recovery from exercise as well as restoring muscle energy supplies for the next bout of activity.
A player with good aerobic fitness will be able to play very hard without getting as tired as a lessfit
opponent. Once a player is tired then mistakes will become more frequent and, as a
consequence, aerobic fitness is likely to be closely related to success in long games. Good
aerobic fitness is also likely to mean a player can do more training over prolonged periods of
time. In this way aerobic fitness, like strength, underlies all training activities. A common
concern about endurance training is that it will cause a player to become slow. This is because
continuous endurance training is usually performed at fairly low intensity (i.e., a speed that can be
continued for 30 minutes). A lot of continuous endurance training could certainly detract from
speed and agility but appropriate endurance training (detailed later) should involved a range of
activities and training intensities and should not result in decreased movement speed.
Speed & Agility Training
Speed and agility are quite closely linked to strength. Speed, in particular is usually improved
when strength and power are enhanced. Both speed and agility are vital to Badminton
performance. A successful player must move quickly when necessary but changes in direction
are equally important in the game due to the nature of the movements required in a rally. While
some people seem to be naturally fast and agile, these are both skills that can be acquired. It is
important to remember that speed and agility will not be improved if a player is training while
tired. Speed and agility must be trained when a player is relatively fresh, but after a good warm
This is essential for our sport and good flexibility is both a requirement for success in the sport
but is also likely to be related to a reduced risk of getting injured. Flexibility training involves
stretching a joint through its whole range of motion. This can be done using slow movements
where a stretch is held for a period of time up to 30 seconds. This kind of stretching (‘static’) is
performed at the limit of a muscle’s range of motion. Alternatively, flexibility can also be
performed using dynamic movements. Both of these types of flexibility training should be
incorporated into every player’s regular training schedule.
Core Stability Training
Core stability refers to strength of the postural muscles in the torso. These muscles help to

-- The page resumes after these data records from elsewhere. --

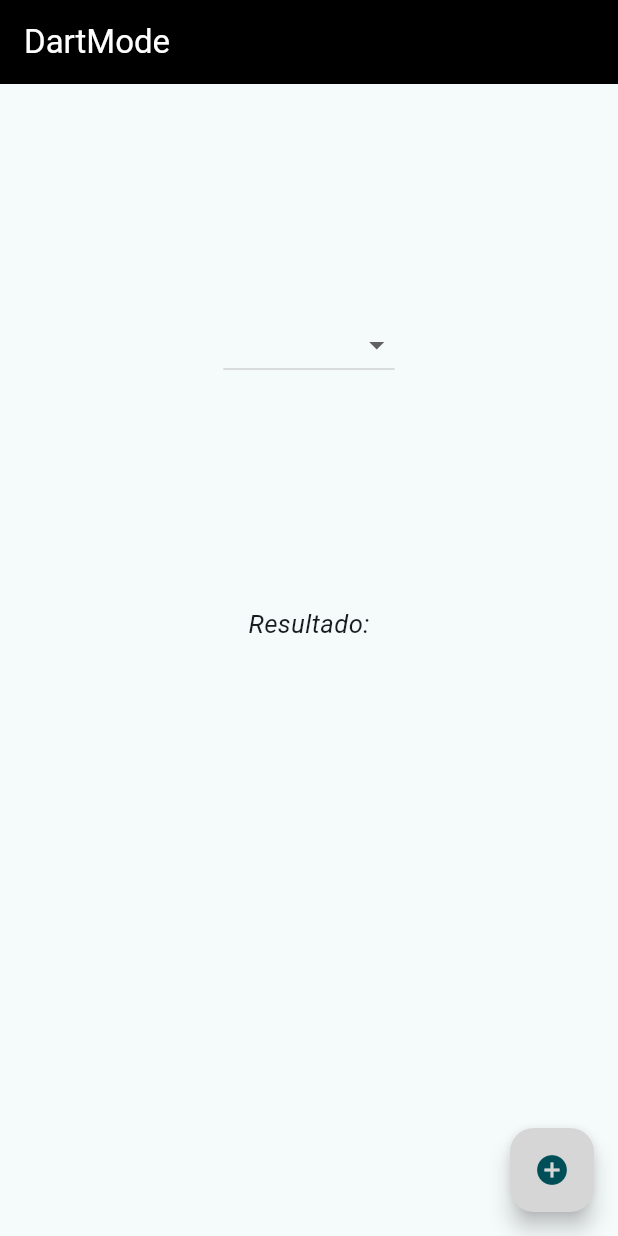
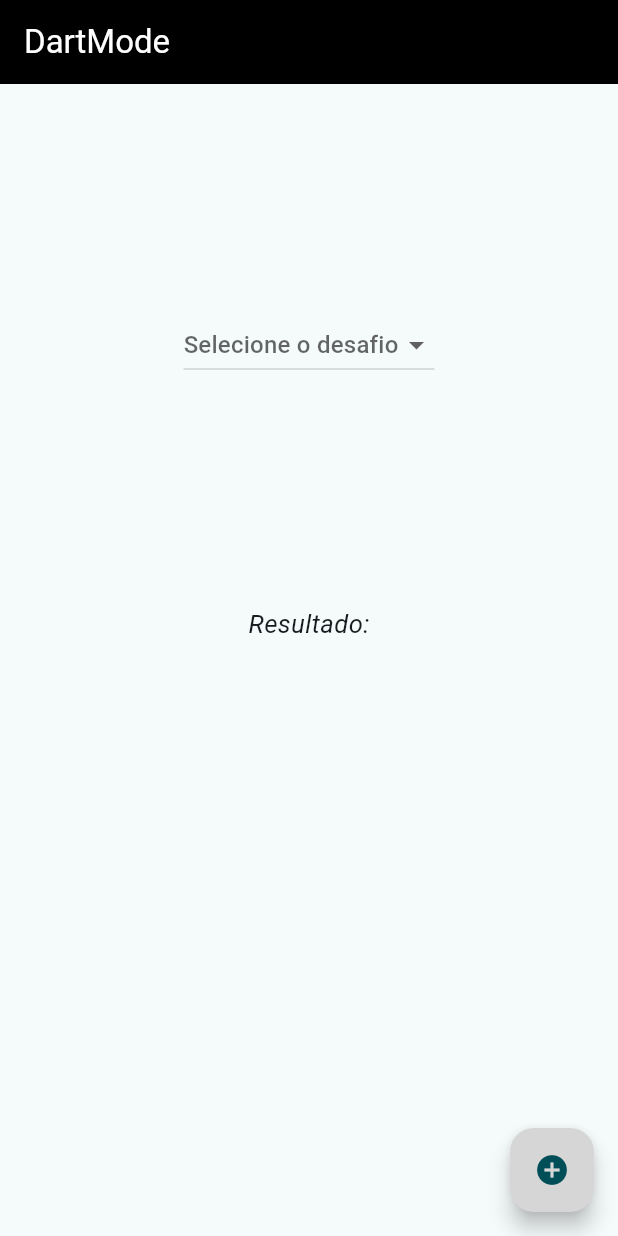
Before and after one commit to queirozmat/contador_dartmode, a Flutter app: the screen it shows after launch, on a phone screen of 412 x 824 dp. Run offline on Flutter 3.47's test engine with Material 3 defaults, Android fonts, the phone set to English and light mode, and no system bars; missing offline and left inert: remove_diacritic.

Commit message:
colocado um hinttext para mostrar a função do dropdown

```diff
--- a/lib/main.dart
+++ b/lib/main.dart
@@ -530,6 +530,7 @@ class _MyHomePageState extends State<MyHomePage> {
             children: <Widget>[
               const SizedBox(height: 150),
               DropdownButton(
+                hint: const Text('Selecione o desafio'),
                 value: selectedFunction == '' ? null : selectedFunction,
                 items: listItens
                     .map((e) => DropdownMenuItem(
```
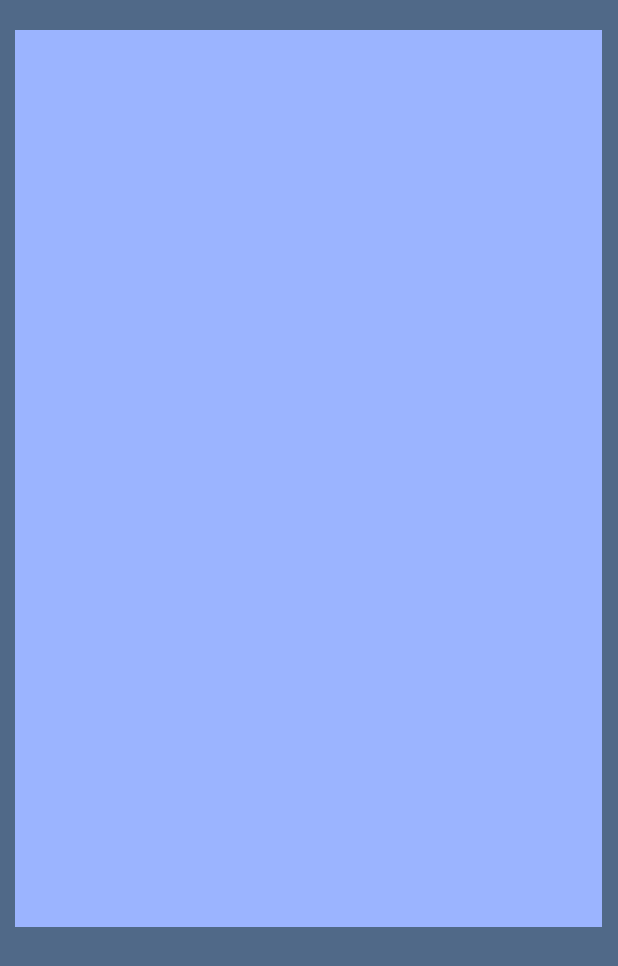
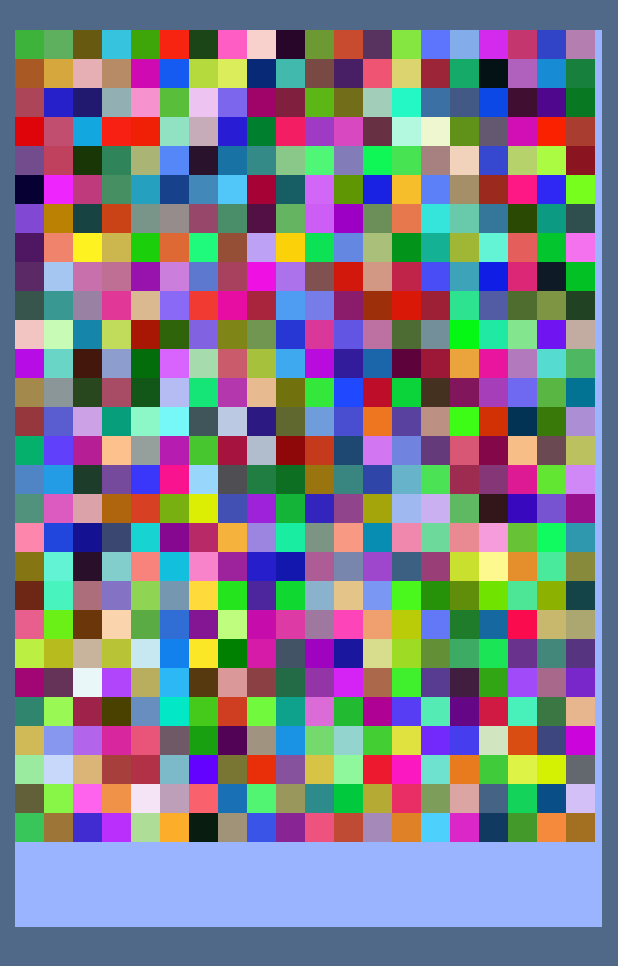
Before and after one commit to AustinBoom/FormTD, an Android app: the screen it shows after launch (MainActivity), on a phone screen of 412 x 824 dp. Shown: the top 966 px of the screen. Run offline under Robolectric (Android 15) with nearby library versions, the phone set to English and light mode, and no system bars.

Commit message:
Implemented GridManager grid creation, added drawGrid to test how grid looks.

```diff
--- a/app/src/main/java/com/example/formtd/DefenceView.java
+++ b/app/src/main/java/com/example/formtd/DefenceView.java
@@ -5,10 +5,13 @@ import androidx.appcompat.app.AppCompatActivity;
 import android.content.Context;
 import android.graphics.Canvas;
 import android.graphics.Paint;
+import android.graphics.Point;
 import android.os.Bundle;
 import android.util.AttributeSet;
 import android.view.MotionEvent;
 import android.view.View;
+
+import java.util.Random;
 
 public class DefenceView extends View implements View.OnTouchListener {
     //Boiler Plate
@@ -19,7 +22,8 @@ public class DefenceView extends View implements View.OnTouchListener {
     int deviceHeight;
 
     //Defence View
-    GridManager grid;
+    GridManager gridManager;
+    Point[][] grid;
 
     public DefenceView(Context context) {
         super(context);
@@ -31,6 +35,21 @@ public class DefenceView extends View implements View.OnTouchListener {
         this.context = context;
     }
 
+    //CRUCIAL measurement, this method is called once and initializes a GridManager
+    protected void onMeasure(int widthMeasure, int heightMeasure){
+        deviceWidth = MeasureSpec.getSize(widthMeasure);
+        deviceHeight = MeasureSpec.getSize(heightMeasure);
+
+        gridManager = new GridManager(deviceWidth, deviceHeight);
+        grid = gridManager.getGrid();
+
+        //Boiler plate. Removing this is CATASTROPHIC!
+        setMeasuredDimension(deviceWidth, deviceHeight);
+    }
+
+
+
+    //---------------------------------
 
     //When screen is touched, respond!
     @Override
@@ -48,16 +67,29 @@ public class DefenceView extends View implements View.OnTouchListener {
         paint.setARGB(255, 155, 180, 255);
         canvas.drawRect(deviceWidth/40, deviceHeight/40,
                 deviceWidth*39/40, deviceHeight*3/4, paint);
+        drawGrid(canvas);
     }
 
-    //CRUCIAL measurement, this method is called once and initializes a GridManager
-    protected void onMeasure(int widthMeasure, int heightMeasure){
-        deviceWidth = MeasureSpec.getSize(widthMeasure);
-        deviceHeight = MeasureSpec.getSize(heightMeasure);
+    //Draws the points represented by a grid using random colors. For testing purposes.
+    private void drawGrid(Canvas canvas){
+        //Print array
+        Paint paint = new Paint();
+        Random ran = new Random();
+        int left;
+        int top;
+        int right;
+        int bottom;
+        for (int y = 0; y < grid.length; y++) {
+            for (int x = 0; x < grid[y].length; x++) {
+                left = grid[y][x].x;
+                right = left + gridManager.getTileWidth();
+                top = grid[y][x].y;
+                bottom = top + gridManager.getTileWidth();
+                paint.setARGB(255, ran.nextInt(255) , ran.nextInt(255), ran.nextInt(255));
+                canvas.drawRect(left, top, right, bottom, paint);
+            }
+        }
+    }
 
-        grid = new GridManager(deviceWidth, deviceHeight);
 
-        //Boiler plate. Removing this is CATASTROPHIC!
-        setMeasuredDimension(deviceWidth, deviceHeight);
-    }
 }
--- a/app/src/main/java/com/example/formtd/GridManager.java
+++ b/app/src/main/java/com/example/formtd/GridManager.java
@@ -1,18 +1,61 @@
 package com.example.formtd;
+
+import android.graphics.Point;
 
 public class GridManager {
     private int deviceWidth;
     private int deviceHeight;
+    private static final int xGridAmount = 20;  //20 WIDE GRID
+    private static final int yGridAmount = 28;  //28 TALL GRID
+    private int tileWidth;                      //This width applies to both x and y.
+    private Point[][] grid;
+
 
 
     public GridManager(int width, int height){
         this.deviceWidth = width;
         this.deviceHeight = height;
+        this.tileWidth = 0;
         System.out.println(width + "  " + height);
+        createGrid();
     }
 
     //Create the size of the squares given the size constraints
     private void createGrid(){
-        //TODO use the offset from rectangle: canvas.drawRect(deviceWidth/40, deviceHeight/40,  deviceWidth*39/40, deviceHeight*3/4, paint);
+        //Get numbers needed to fill grid
+        //TODO make optimization to map width and start. If not divisible by xGridAmount (20), then create offset.
+        int xMapWidth = deviceWidth - deviceWidth/20;   //total map width
+        int xMapStart = deviceWidth/40;                 //Where the map starts (left margin)
+        int yMapStart = deviceHeight/40;
+        this.tileWidth = xMapWidth/xGridAmount;
+        int xPos = xMapStart;
+        int yPos = yMapStart;
+
+        //Now fill the grid array
+        grid = new Point[yGridAmount][xGridAmount];
+        for (int y = 0; y < yGridAmount; y++) {
+            for (int x = 0; x < xGridAmount; x++) {
+                grid[y][x] = new Point(xPos, yPos);
+                xPos += tileWidth;
+            }
+            xPos = xMapStart;   //Reset x pos since it will repeat on each new line
+            yPos += tileWidth;
+        }
+
+//        //Print array
+//        for (int y = 0; y < yGridAmount; y++) {
+//            for (int x = 0; x < xGridAmount; x++) {
+//                System.out.print("(" + grid[y][x].x + ", " + grid[y][x].y +  ") ");
+//            }
+//            System.out.println();
+//        }
+    }
+
+    public Point[][] getGrid(){
+        return grid;
+    }
+
+    public int getTileWidth(){
+        return tileWidth;
     }
 }
```
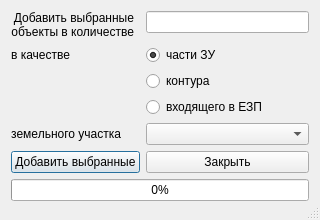
Qt form ui/addpartorcontour.ui (Biryuchkov/openLand) before a commit.
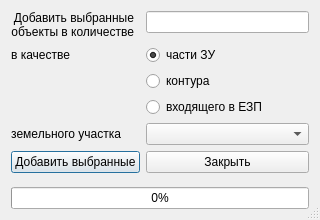
The same form after that commit. Icons and pictures are not drawn.

Patch:
```diff
--- a/ui/addpartorcontour.ui
+++ b/ui/addpartorcontour.ui
@@ -123,13 +123,26 @@
      </property>
     </widget>
    </item>
-   <item row="6" column="0" colspan="2">
+   <item row="7" column="0" colspan="2">
     <widget class="QProgressBar" name="progressBar">
      <property name="value">
       <number>0</number>
      </property>
     </widget>
    </item>
+   <item row="6" column="0">
+    <spacer name="verticalSpacer">
+     <property name="orientation">
+      <enum>Qt::Vertical</enum>
+     </property>
+     <property name="sizeHint" stdset="0">
+      <size>
+       <width>20</width>
+       <height>40</height>
+      </size>
+     </property>
+    </spacer>
+   </item>
   </layout>
  </widget>
  <tabstops>
```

stabilize the spine, pelvis and shoulders. Although these areas may not appear to be directly
responsible for dynamic movements in badminton, strength here promotes effective movements
in connected areas (i.e., arms, lower body). A ‘strong core’ can be likened to the foundations of
a house. If the core strength is good then the quality and power of other movements in the
arms, trunk and legs will be increased. Core stability training will help to promote overall
balance and muscle control as well as reducing injury risk and muscle imbalances. The training
procedures for core stability usually involve slow, often static, muscle contractions which may
involve some use of additional equipment such as gym balls. Muscular contraction with an
emphasis on control is the key to successful core stability training.
Circuit training is a general term used that describes training where different exercises are
performed at high intensity for quite short periods, followed by quite short rest periods. Circuit
training is excellent for badminton fitness as it can be used to increase muscle strength,
endurance and aerobic fitness. Circuit training can be performed using weight training exercises
or by using one’s own body weight to create a resistance. Additionally, movement drills (sprints,
shadow play etc.) could be adapted to form a part or the whole of a circuit training session.
Typical work duration would be 30 seconds, with an intervening rest period of 30 seconds. With
a range of exercises (jumps, sprints, court drills, weights, sit-ups, press-ups) many different
activities can be performed one after the other to form a whole circuit training session which
could last around 20 minutes or more.